What to produce -> Each record below is to be copied word for word, with pictures removed.

Code change snippets ->
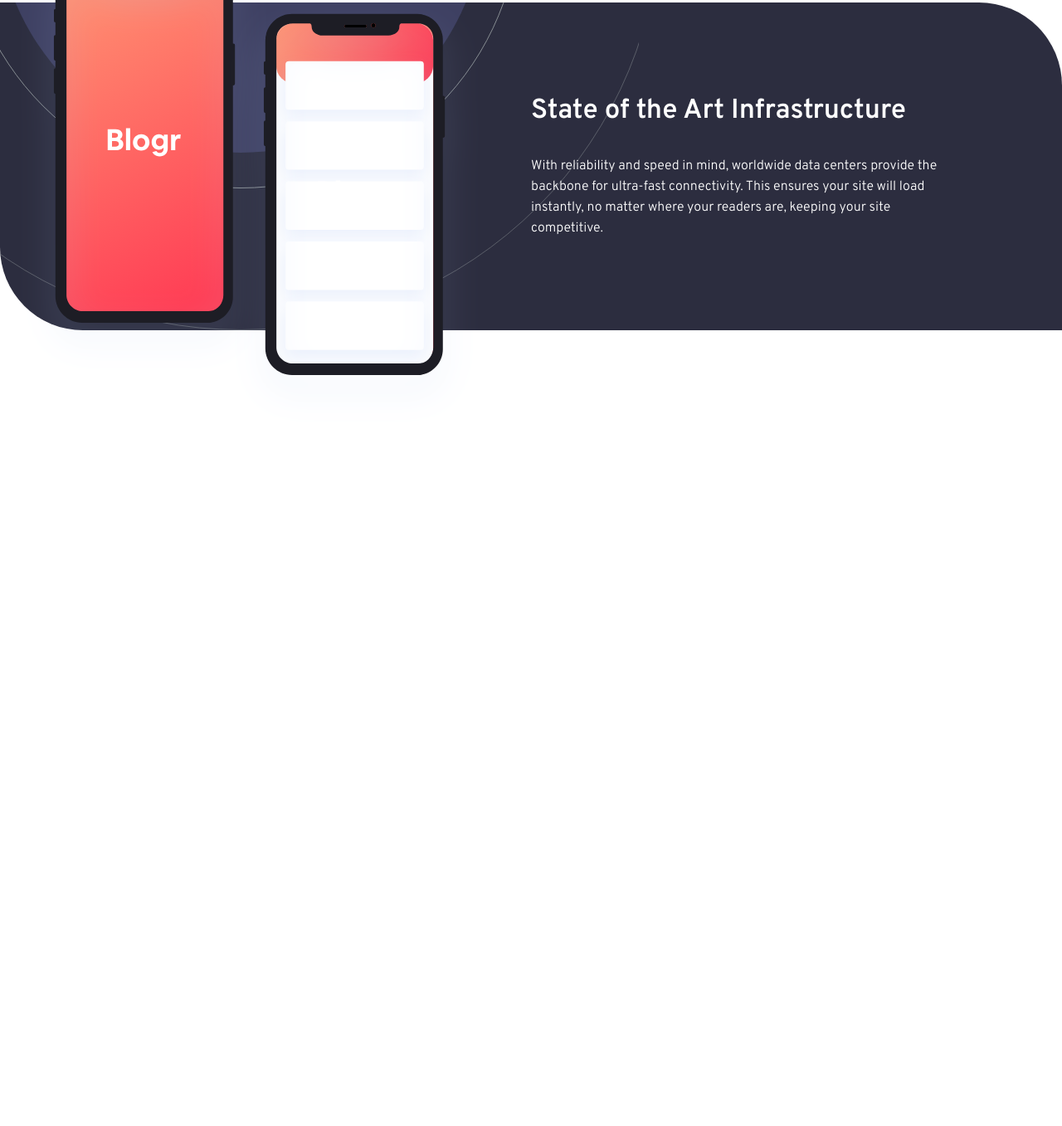
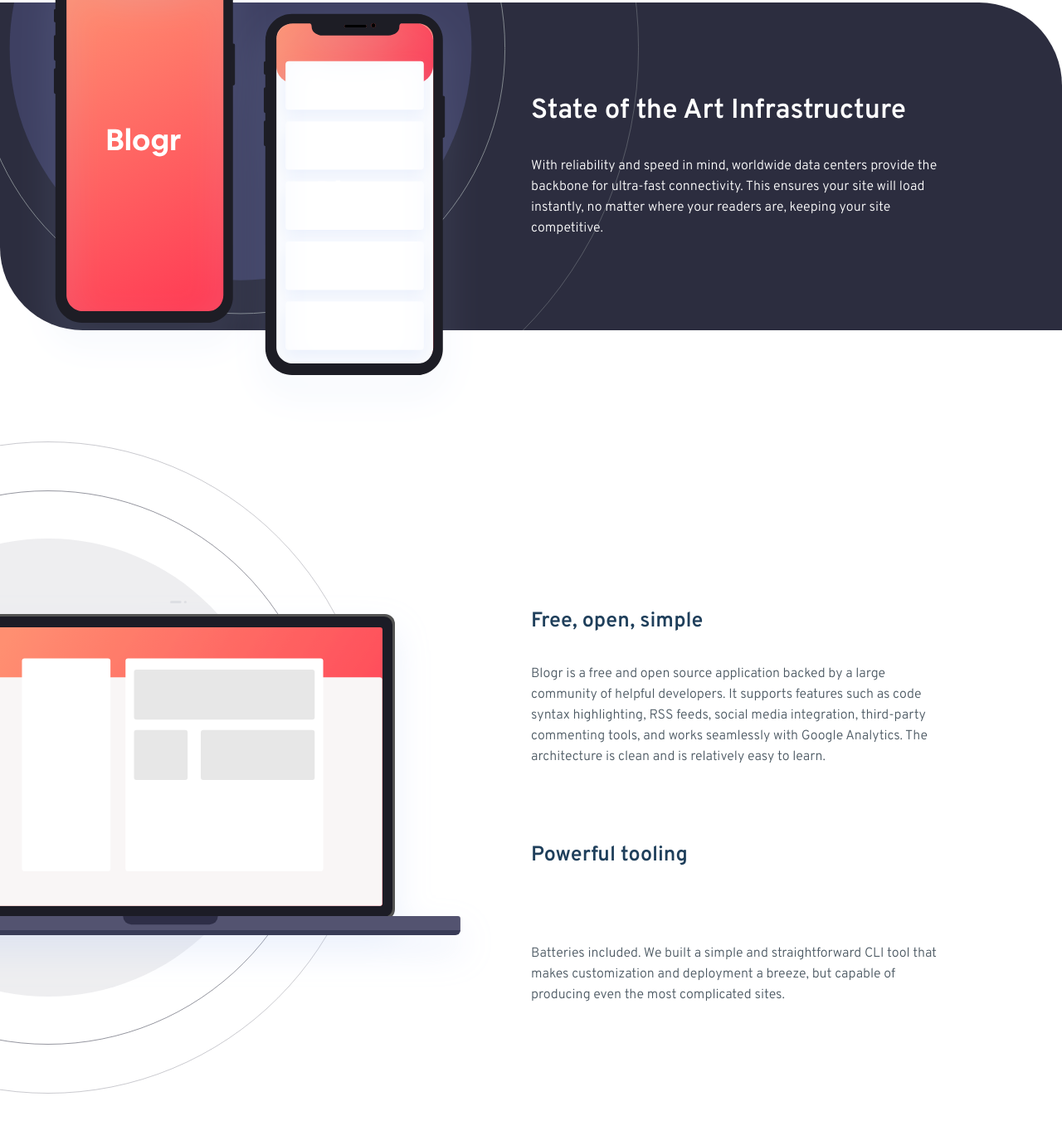
Before and after one commit to rafaelmassaro/blogr-landing-page, a plain HTML site: page index.html in a window 1280 px wide. Shown: the part 1738-3095 px from the top of the page at 83% size. Before the commit the page ends 2251 px from the top, so only its background shows below. Drawn offline with Linux system fonts and the light colour scheme.

Commit message:
Finish section 3

```diff
--- a/assets/css/styles.css
+++ b/assets/css/styles.css
@@ -311,9 +311,8 @@ input[type="checkbox"],
     grid-column: 1/ 4;
     grid-row: 1 / 2;
     background-image: url('../images/bg-pattern-circles.svg');
-    /* background-color: red; */
-    background-size: auto;
-    background-position: bottom;
+    background-size: cover;
+    background-position: 10% 75%;
     background-repeat: no-repeat;
     position: relative;
     right: 19rem;
@@ -325,6 +324,51 @@ input[type="checkbox"],
     top: 0;
     right: 0;
     transform: translate(-35%, -12%);
+}
+
+
+.section-3{
+    margin-top: 11.5rem;
+    display: grid;
+    grid-template-columns: repeat(2, 1fr);
+    grid-template-rows: repeat(2, 1fr);
+    margin-bottom: 12rem;
+}
+
+.section-3-image{
+    grid-column: 1 / 2;
+    grid-row: 1 / -1;
+    background-image: url('../images/illustration-laptop-desktop.svg');
+    background-repeat: no-repeat;
+    background-position: right;
+    background-size: auto;
+}
+
+.section-3-content-1{
+    margin-top: 22rem;
+}
+
+.section-3-title-1,
+.section-3-title-2{
+    font-size: 2.5rem;
+    font-family: 'Overpass', sans-serif;
+    font-weight: 600;
+    color: var(--very-dark-blue-headings);
+}
+
+.section-3-title-2{
+    margin-top: 9rem;
+    margin-bottom: 9rem;
+}
+
+.section-3-description-1,
+.section-3-description-2{
+    margin-top: 3.5rem;
+    font-size: 1.6rem;
+    width: 500px;
+    font-family: 'Overpass', sans-serif;
+    color: var(--very-dark-grayish-blue-body-copy);
+    line-height: 2.5rem;
 }
 
 @media(max-width: 1200px){
--- a/index.html
+++ b/index.html
@@ -183,7 +183,7 @@
       </div>
 
       <div class="section-1-image">
-        <!-- <img src="assets/images/illustration-editor-desktop.svg" alt=""> -->
+
       </div>
     </section>
 
@@ -202,41 +202,35 @@
         </p>
       </div>
 
+    </section>
 
+    <section class="section-3">
+      <div class="section-3-image"></div>
 
+      <div class="section-3-content-1">
+        <h3 class="section-3-title-1">Free, open, simple</h3>
+
+        <p class="section-3-description-1">
+          Blogr is a free and open source application backed by a large community of helpful
+          developers. It supports features such as code syntax highlighting, RSS feeds, social
+          media integration, third-party commenting tools, and works seamlessly with Google
+          Analytics. The architecture is clean and is relatively easy to learn.
+        </p>
+      </div>
+
+      <div class="section-3-content-2">
+        <h3 class="section-3-title-2">Powerful tooling</h3>
+
+        <p class="section-3-description-2">
+          Batteries included. We built a simple and straightforward CLI tool that makes
+          customization and deployment a breeze, but capable of producing even the most
+          complicated sites.
+        </p>
+      </div>
     </section>
   </main>
 
-  <!-- A modern publishing platform
-  Grow your audience and build your online brand
-
-  Start for Free
-  Learn More
-
-  Designed for the future
-
-  Introducing an extensible editor
-  Blogr features an exceedingly intuitive interface which lets you focus on one thing: creating content.
-  The editor supports management of multiple blogs and allows easy manipulation of embeds such as images,
-  videos, and Markdown. Extensibility with plugins and themes provide easy ways to add functionality or
-  change the looks of a blog.
-
-  Robust content management
-  Flexible content management enables users to easily move through posts. Increase the usability of your blog
-  by adding customized categories, sections, format, or flow. With this functionality, you’re in full control.
-
-  State of the Art Infrastructure
-  With reliability and speed in mind, worldwide data centers provide the backbone for ultra-fast connectivity.
-  This ensures your site will load instantly, no matter where your readers are, keeping your site competitive.
-
-  Free, open, simple
-  Blogr is a free and open source application backed by a large community of helpful developers. It supports
-  features such as code syntax highlighting, RSS feeds, social media integration, third-party commenting tools,
-  and works seamlessly with Google Analytics. The architecture is clean and is relatively easy to learn.
-
-  Powerful tooling
-  Batteries included. We built a simple and straightforward CLI tool that makes customization and deployment a breeze, but
-  capable of producing even the most complicated sites.
+  <!--
 
   Product
 
```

Exercise output ->
Before and after one commit to rafaelmassaro/blogr-landing-page, a plain HTML site: page index.html in a window 1280 px wide. Shown: the part 1738-3095 px from the top of the page at 83% size. Before the commit the page ends 2251 px from the top, so only its background shows below. Drawn offline with Linux system fonts and the light colour scheme.

Commit message:
Finish section 3

```diff
--- a/assets/css/styles.css
+++ b/assets/css/styles.css
@@ -311,9 +311,8 @@ input[type="checkbox"],
     grid-column: 1/ 4;
     grid-row: 1 / 2;
     background-image: url('../images/bg-pattern-circles.svg');
-    /* background-color: red; */
-    background-size: auto;
-    background-position: bottom;
+    background-size: cover;
+    background-position: 10% 75%;
     background-repeat: no-repeat;
     position: relative;
     right: 19rem;
@@ -325,6 +324,51 @@ input[type="checkbox"],
     top: 0;
     right: 0;
     transform: translate(-35%, -12%);
+}
+
+
+.section-3{
+    margin-top: 11.5rem;
+    display: grid;
+    grid-template-columns: repeat(2, 1fr);
+    grid-template-rows: repeat(2, 1fr);
+    margin-bottom: 12rem;
+}
+
+.section-3-image{
+    grid-column: 1 / 2;
+    grid-row: 1 / -1;
+    background-image: url('../images/illustration-laptop-desktop.svg');
+    background-repeat: no-repeat;
+    background-position: right;
+    background-size: auto;
+}
+
+.section-3-content-1{
+    margin-top: 22rem;
+}
+
+.section-3-title-1,
+.section-3-title-2{
+    font-size: 2.5rem;
+    font-family: 'Overpass', sans-serif;
+    font-weight: 600;
+    color: var(--very-dark-blue-headings);
+}
+
+.section-3-title-2{
+    margin-top: 9rem;
+    margin-bottom: 9rem;
+}
+
+.section-3-description-1,
+.section-3-description-2{
+    margin-top: 3.5rem;
+    font-size: 1.6rem;
+    width: 500px;
+    font-family: 'Overpass', sans-serif;
+    color: var(--very-dark-grayish-blue-body-copy);
+    line-height: 2.5rem;
 }
 
 @media(max-width: 1200px){
--- a/index.html
+++ b/index.html
@@ -183,7 +183,7 @@
       </div>
 
       <div class="section-1-image">
-        <!-- <img src="assets/images/illustration-editor-desktop.svg" alt=""> -->
+
       </div>
     </section>
 
@@ -202,41 +202,35 @@
         </p>
       </div>
 
+    </section>
 
+    <section class="section-3">
+      <div class="section-3-image"></div>
 
+      <div class="section-3-content-1">
+        <h3 class="section-3-title-1">Free, open, simple</h3>
+
+        <p class="section-3-description-1">
+          Blogr is a free and open source application backed by a large community of helpful
+          developers. It supports features such as code syntax highlighting, RSS feeds, social
+          media integration, third-party commenting tools, and works seamlessly with Google
+          Analytics. The architecture is clean and is relatively easy to learn.
+        </p>
+      </div>
+
+      <div class="section-3-content-2">
+        <h3 class="section-3-title-2">Powerful tooling</h3>
+
+        <p class="section-3-description-2">
+          Batteries included. We built a simple and straightforward CLI tool that makes
+          customization and deployment a breeze, but capable of producing even the most
+          complicated sites.
+        </p>
+      </div>
     </section>
   </main>
 
-  <!-- A modern publishing platform
-  Grow your audience and build your online brand
-
-  Start for Free
-  Learn More
-
-  Designed for the future
-
-  Introducing an extensible editor
-  Blogr features an exceedingly intuitive interface which lets you focus on one thing: creating content.
-  The editor supports management of multiple blogs and allows easy manipulation of embeds such as images,
-  videos, and Markdown. Extensibility with plugins and themes provide easy ways to add functionality or
-  change the looks of a blog.
-
-  Robust content management
-  Flexible content management enables users to easily move through posts. Increase the usability of your blog
-  by adding customized categories, sections, format, or flow. With this functionality, you’re in full control.
-
-  State of the Art Infrastructure
-  With reliability and speed in mind, worldwide data centers provide the backbone for ultra-fast connectivity.
-  This ensures your site will load instantly, no matter where your readers are, keeping your site competitive.
-
-  Free, open, simple
-  Blogr is a free and open source application backed by a large community of helpful developers. It supports
-  features such as code syntax highlighting, RSS feeds, social media integration, third-party commenting tools,
-  and works seamlessly with Google Analytics. The architecture is clean and is relatively easy to learn.
-
-  Powerful tooling
-  Batteries included. We built a simple and straightforward CLI tool that makes customization and deployment a breeze, but
-  capable of producing even the most complicated sites.
+  <!--
 
   Product
 
```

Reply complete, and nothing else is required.